Going line by line through the listing, how many lines hold "models"? State nothing but the number.
··· Given records ···
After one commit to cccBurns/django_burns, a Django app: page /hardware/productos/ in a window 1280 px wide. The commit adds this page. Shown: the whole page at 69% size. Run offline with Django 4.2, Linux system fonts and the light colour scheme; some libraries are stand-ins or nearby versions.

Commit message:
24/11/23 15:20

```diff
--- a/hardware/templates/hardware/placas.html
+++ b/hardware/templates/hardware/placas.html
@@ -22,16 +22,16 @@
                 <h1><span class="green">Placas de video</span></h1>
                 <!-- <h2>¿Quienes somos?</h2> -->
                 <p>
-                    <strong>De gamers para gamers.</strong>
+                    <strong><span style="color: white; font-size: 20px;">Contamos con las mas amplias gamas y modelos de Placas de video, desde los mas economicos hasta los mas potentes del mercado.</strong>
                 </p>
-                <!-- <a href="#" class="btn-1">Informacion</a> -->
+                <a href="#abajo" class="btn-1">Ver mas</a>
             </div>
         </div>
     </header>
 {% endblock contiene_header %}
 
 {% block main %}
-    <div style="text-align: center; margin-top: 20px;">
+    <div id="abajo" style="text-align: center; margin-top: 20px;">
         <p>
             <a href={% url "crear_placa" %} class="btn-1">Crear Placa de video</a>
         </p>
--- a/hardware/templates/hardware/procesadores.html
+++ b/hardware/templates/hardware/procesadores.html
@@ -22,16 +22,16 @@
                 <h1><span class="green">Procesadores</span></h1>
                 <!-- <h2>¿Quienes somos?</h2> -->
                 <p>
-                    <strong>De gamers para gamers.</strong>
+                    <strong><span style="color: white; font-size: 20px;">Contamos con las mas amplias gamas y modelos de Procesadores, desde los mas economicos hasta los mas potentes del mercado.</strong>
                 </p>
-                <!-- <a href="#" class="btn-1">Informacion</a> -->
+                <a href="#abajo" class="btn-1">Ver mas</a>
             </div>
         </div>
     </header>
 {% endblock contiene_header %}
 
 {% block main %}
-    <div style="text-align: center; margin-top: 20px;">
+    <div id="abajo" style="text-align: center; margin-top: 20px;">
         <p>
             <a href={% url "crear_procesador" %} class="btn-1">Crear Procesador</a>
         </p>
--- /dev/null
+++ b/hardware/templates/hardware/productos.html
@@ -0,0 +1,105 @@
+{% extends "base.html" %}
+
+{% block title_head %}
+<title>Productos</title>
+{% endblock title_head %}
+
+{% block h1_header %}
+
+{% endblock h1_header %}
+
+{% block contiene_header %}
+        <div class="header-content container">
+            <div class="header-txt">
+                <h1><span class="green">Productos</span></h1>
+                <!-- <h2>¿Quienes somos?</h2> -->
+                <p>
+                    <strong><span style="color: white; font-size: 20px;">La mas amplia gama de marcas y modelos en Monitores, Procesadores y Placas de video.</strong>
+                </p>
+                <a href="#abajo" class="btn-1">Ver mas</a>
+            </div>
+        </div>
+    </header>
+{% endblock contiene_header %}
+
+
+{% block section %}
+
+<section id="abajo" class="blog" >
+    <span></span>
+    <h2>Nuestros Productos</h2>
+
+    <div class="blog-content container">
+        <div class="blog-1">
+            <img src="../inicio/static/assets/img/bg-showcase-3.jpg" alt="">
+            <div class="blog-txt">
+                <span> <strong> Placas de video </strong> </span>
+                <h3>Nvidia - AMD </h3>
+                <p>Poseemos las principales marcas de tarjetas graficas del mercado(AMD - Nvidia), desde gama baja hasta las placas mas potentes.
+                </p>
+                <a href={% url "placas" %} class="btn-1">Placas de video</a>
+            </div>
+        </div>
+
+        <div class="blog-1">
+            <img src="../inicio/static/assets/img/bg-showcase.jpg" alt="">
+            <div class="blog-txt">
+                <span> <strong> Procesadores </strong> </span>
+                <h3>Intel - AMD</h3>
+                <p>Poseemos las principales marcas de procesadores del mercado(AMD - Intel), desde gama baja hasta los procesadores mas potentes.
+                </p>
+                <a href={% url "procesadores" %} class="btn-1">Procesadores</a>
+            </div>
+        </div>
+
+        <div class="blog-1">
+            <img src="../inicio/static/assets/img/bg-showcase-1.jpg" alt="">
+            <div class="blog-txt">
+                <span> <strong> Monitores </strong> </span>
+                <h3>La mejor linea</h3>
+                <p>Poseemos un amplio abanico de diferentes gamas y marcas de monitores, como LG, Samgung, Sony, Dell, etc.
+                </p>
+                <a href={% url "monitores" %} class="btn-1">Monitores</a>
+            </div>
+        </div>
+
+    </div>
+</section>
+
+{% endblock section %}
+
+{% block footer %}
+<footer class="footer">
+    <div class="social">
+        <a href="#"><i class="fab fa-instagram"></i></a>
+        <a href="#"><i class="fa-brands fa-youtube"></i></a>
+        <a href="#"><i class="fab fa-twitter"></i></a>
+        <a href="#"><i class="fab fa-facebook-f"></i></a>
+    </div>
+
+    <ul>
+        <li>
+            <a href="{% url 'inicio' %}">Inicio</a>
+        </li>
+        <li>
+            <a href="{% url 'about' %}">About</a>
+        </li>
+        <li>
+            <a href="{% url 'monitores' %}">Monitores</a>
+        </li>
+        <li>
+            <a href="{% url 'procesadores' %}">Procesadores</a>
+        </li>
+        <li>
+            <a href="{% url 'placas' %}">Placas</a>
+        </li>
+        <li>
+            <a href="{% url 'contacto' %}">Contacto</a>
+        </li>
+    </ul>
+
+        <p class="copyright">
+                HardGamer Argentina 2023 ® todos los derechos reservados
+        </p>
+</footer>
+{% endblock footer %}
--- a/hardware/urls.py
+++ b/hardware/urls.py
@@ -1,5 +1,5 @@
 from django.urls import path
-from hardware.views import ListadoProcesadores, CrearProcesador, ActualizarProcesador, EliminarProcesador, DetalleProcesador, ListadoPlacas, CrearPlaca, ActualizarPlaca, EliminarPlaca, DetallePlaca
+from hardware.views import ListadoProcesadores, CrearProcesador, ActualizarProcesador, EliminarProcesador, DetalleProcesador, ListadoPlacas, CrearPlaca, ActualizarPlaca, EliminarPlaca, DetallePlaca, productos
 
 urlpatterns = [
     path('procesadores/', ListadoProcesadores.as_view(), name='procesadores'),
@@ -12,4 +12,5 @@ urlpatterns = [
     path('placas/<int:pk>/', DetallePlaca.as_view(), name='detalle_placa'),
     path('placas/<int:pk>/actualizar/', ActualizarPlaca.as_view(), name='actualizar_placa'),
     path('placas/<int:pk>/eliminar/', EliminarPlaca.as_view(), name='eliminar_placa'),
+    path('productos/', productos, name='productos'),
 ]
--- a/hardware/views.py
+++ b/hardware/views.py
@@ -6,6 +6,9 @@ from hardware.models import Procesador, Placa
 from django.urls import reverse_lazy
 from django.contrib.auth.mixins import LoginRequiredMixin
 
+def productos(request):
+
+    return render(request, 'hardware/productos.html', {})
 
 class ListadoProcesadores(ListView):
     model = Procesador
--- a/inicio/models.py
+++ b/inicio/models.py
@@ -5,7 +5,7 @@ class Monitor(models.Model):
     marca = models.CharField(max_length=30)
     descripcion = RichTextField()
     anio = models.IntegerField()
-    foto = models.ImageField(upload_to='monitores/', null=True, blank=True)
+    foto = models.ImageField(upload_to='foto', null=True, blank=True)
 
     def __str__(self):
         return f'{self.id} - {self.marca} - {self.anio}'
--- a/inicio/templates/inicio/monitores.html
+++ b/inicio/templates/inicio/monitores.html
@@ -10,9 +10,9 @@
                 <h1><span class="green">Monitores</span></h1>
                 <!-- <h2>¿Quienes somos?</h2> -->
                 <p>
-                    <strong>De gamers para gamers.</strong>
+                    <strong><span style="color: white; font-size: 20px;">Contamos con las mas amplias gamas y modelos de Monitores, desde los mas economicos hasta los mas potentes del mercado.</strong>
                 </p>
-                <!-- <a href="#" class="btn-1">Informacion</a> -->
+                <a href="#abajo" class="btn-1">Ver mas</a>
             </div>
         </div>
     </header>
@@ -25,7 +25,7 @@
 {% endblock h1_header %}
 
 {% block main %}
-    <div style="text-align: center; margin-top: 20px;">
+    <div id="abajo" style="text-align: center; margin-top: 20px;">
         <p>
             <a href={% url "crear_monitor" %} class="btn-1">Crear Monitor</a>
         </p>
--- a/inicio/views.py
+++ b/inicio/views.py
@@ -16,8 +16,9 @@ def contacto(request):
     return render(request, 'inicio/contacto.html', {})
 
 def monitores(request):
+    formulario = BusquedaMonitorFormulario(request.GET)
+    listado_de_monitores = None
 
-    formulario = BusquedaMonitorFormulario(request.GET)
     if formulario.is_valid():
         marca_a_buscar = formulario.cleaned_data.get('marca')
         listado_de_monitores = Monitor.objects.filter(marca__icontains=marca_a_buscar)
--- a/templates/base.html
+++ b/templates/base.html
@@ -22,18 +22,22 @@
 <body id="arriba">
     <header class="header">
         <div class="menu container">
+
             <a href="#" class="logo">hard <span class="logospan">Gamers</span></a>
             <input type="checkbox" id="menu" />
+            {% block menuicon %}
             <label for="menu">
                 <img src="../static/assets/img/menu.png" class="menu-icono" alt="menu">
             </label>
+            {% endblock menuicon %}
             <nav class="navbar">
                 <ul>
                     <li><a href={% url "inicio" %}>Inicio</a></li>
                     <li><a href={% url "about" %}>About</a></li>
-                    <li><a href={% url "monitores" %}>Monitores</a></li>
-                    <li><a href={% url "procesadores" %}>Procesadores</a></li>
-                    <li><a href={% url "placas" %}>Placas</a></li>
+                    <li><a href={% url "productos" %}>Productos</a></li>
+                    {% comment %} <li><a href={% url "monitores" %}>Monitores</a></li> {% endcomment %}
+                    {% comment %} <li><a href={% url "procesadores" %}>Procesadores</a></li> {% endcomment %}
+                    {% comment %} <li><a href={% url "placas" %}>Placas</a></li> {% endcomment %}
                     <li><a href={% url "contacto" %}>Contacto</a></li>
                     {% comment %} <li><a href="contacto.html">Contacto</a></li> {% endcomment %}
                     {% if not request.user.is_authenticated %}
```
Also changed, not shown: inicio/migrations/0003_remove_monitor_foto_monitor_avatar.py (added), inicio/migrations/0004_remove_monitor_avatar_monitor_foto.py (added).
···
Reply:
8